# Task brief
Copy every record below exactly.

(Data records)

-------

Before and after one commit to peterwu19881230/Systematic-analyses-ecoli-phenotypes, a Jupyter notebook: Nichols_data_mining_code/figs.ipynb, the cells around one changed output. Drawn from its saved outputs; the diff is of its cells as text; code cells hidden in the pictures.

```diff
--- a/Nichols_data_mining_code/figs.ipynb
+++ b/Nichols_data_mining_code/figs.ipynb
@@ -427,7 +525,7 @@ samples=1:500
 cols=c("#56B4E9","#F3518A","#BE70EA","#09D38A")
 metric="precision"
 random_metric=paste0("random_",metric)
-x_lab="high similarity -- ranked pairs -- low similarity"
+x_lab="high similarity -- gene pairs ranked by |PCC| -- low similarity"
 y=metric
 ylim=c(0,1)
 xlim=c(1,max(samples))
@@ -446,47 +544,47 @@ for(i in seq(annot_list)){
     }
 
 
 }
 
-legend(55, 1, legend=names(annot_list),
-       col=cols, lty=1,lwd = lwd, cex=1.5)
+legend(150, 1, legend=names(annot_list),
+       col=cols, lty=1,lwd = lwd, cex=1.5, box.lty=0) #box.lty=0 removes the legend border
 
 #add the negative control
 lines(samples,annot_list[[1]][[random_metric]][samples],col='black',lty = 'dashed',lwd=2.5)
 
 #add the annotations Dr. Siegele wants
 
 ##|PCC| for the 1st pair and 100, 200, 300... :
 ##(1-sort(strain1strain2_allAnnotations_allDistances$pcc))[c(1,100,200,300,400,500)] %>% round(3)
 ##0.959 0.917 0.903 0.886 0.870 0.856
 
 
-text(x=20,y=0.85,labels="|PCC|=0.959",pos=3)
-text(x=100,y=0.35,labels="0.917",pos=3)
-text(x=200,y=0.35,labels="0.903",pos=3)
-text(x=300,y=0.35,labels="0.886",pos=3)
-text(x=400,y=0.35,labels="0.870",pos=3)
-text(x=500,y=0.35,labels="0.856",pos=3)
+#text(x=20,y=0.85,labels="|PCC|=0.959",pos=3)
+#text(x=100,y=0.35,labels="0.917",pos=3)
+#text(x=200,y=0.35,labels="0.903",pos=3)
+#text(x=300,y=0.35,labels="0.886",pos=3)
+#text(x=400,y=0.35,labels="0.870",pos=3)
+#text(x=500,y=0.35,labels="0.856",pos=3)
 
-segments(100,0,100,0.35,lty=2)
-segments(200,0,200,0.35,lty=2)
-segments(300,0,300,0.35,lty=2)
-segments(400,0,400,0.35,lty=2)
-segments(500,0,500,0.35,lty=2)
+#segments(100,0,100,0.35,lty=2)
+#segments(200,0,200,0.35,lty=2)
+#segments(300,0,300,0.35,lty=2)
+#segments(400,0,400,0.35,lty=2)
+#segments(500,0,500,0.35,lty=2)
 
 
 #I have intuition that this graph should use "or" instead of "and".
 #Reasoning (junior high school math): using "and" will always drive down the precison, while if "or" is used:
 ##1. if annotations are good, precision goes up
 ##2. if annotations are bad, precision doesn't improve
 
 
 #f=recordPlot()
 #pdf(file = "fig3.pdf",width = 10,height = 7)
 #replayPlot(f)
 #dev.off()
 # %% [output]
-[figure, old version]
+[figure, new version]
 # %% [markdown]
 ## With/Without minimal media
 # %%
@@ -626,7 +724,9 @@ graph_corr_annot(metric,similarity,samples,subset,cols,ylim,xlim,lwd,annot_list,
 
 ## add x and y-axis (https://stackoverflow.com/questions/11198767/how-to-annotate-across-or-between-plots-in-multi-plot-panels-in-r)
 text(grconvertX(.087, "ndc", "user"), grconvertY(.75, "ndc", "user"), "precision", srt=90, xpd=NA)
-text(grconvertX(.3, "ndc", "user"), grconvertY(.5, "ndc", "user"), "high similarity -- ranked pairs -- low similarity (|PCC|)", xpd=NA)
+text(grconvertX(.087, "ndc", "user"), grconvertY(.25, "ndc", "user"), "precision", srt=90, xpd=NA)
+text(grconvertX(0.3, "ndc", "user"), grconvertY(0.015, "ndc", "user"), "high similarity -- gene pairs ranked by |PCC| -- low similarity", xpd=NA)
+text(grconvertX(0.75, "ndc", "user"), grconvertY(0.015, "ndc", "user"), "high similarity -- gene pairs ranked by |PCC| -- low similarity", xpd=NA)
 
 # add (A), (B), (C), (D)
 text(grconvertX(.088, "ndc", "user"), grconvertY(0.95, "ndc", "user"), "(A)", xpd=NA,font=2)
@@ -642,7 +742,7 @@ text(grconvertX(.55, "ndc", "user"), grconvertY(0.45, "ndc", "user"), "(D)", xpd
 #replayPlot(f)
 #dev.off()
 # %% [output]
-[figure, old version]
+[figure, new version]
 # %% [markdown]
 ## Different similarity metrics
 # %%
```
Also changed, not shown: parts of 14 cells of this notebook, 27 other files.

-------

# Response to the task
Before and after one commit to peterwu19881230/Systematic-analyses-ecoli-phenotypes, a Jupyter notebook: Nichols_data_mining_code/figs.ipynb, the cells around one changed output. Drawn from its saved outputs; the diff is of its cells as text; code cells hidden in the pictures.

```diff
--- a/Nichols_data_mining_code/figs.ipynb
+++ b/Nichols_data_mining_code/figs.ipynb
@@ -427,7 +525,7 @@ samples=1:500
 cols=c("#56B4E9","#F3518A","#BE70EA","#09D38A")
 metric="precision"
 random_metric=paste0("random_",metric)
-x_lab="high similarity -- ranked pairs -- low similarity"
+x_lab="high similarity -- gene pairs ranked by |PCC| -- low similarity"
 y=metric
 ylim=c(0,1)
 xlim=c(1,max(samples))
@@ -446,47 +544,47 @@ for(i in seq(annot_list)){
     }
 
 
 }
 
-legend(55, 1, legend=names(annot_list),
-       col=cols, lty=1,lwd = lwd, cex=1.5)
+legend(150, 1, legend=names(annot_list),
+       col=cols, lty=1,lwd = lwd, cex=1.5, box.lty=0) #box.lty=0 removes the legend border
 
 #add the negative control
 lines(samples,annot_list[[1]][[random_metric]][samples],col='black',lty = 'dashed',lwd=2.5)
 
 #add the annotations Dr. Siegele wants
 
 ##|PCC| for the 1st pair and 100, 200, 300... :
 ##(1-sort(strain1strain2_allAnnotations_allDistances$pcc))[c(1,100,200,300,400,500)] %>% round(3)
 ##0.959 0.917 0.903 0.886 0.870 0.856
 
 
-text(x=20,y=0.85,labels="|PCC|=0.959",pos=3)
-text(x=100,y=0.35,labels="0.917",pos=3)
-text(x=200,y=0.35,labels="0.903",pos=3)
-text(x=300,y=0.35,labels="0.886",pos=3)
-text(x=400,y=0.35,labels="0.870",pos=3)
-text(x=500,y=0.35,labels="0.856",pos=3)
+#text(x=20,y=0.85,labels="|PCC|=0.959",pos=3)
+#text(x=100,y=0.35,labels="0.917",pos=3)
+#text(x=200,y=0.35,labels="0.903",pos=3)
+#text(x=300,y=0.35,labels="0.886",pos=3)
+#text(x=400,y=0.35,labels="0.870",pos=3)
+#text(x=500,y=0.35,labels="0.856",pos=3)
 
-segments(100,0,100,0.35,lty=2)
-segments(200,0,200,0.35,lty=2)
-segments(300,0,300,0.35,lty=2)
-segments(400,0,400,0.35,lty=2)
-segments(500,0,500,0.35,lty=2)
+#segments(100,0,100,0.35,lty=2)
+#segments(200,0,200,0.35,lty=2)
+#segments(300,0,300,0.35,lty=2)
+#segments(400,0,400,0.35,lty=2)
+#segments(500,0,500,0.35,lty=2)
 
 
 #I have intuition that this graph should use "or" instead of "and".
 #Reasoning (junior high school math): using "and" will always drive down the precison, while if "or" is used:
 ##1. if annotations are good, precision goes up
 ##2. if annotations are bad, precision doesn't improve
 
 
 #f=recordPlot()
 #pdf(file = "fig3.pdf",width = 10,height = 7)
 #replayPlot(f)
 #dev.off()
 # %% [output]
-[figure, old version]
+[figure, new version]
 # %% [markdown]
 ## With/Without minimal media
 # %%
@@ -626,7 +724,9 @@ graph_corr_annot(metric,similarity,samples,subset,cols,ylim,xlim,lwd,annot_list,
 
 ## add x and y-axis (https://stackoverflow.com/questions/11198767/how-to-annotate-across-or-between-plots-in-multi-plot-panels-in-r)
 text(grconvertX(.087, "ndc", "user"), grconvertY(.75, "ndc", "user"), "precision", srt=90, xpd=NA)
-text(grconvertX(.3, "ndc", "user"), grconvertY(.5, "ndc", "user"), "high similarity -- ranked pairs -- low similarity (|PCC|)", xpd=NA)
+text(grconvertX(.087, "ndc", "user"), grconvertY(.25, "ndc", "user"), "precision", srt=90, xpd=NA)
+text(grconvertX(0.3, "ndc", "user"), grconvertY(0.015, "ndc", "user"), "high similarity -- gene pairs ranked by |PCC| -- low similarity", xpd=NA)
+text(grconvertX(0.75, "ndc", "user"), grconvertY(0.015, "ndc", "user"), "high similarity -- gene pairs ranked by |PCC| -- low similarity", xpd=NA)
 
 # add (A), (B), (C), (D)
 text(grconvertX(.088, "ndc", "user"), grconvertY(0.95, "ndc", "user"), "(A)", xpd=NA,font=2)
@@ -642,7 +742,7 @@ text(grconvertX(.55, "ndc", "user"), grconvertY(0.45, "ndc", "user"), "(D)", xpd
 #replayPlot(f)
 #dev.off()
 # %% [output]
-[figure, old version]
+[figure, new version]
 # %% [markdown]
 ## Different similarity metrics
 # %%
```
Also changed, not shown: parts of 14 cells of this notebook, 27 other files.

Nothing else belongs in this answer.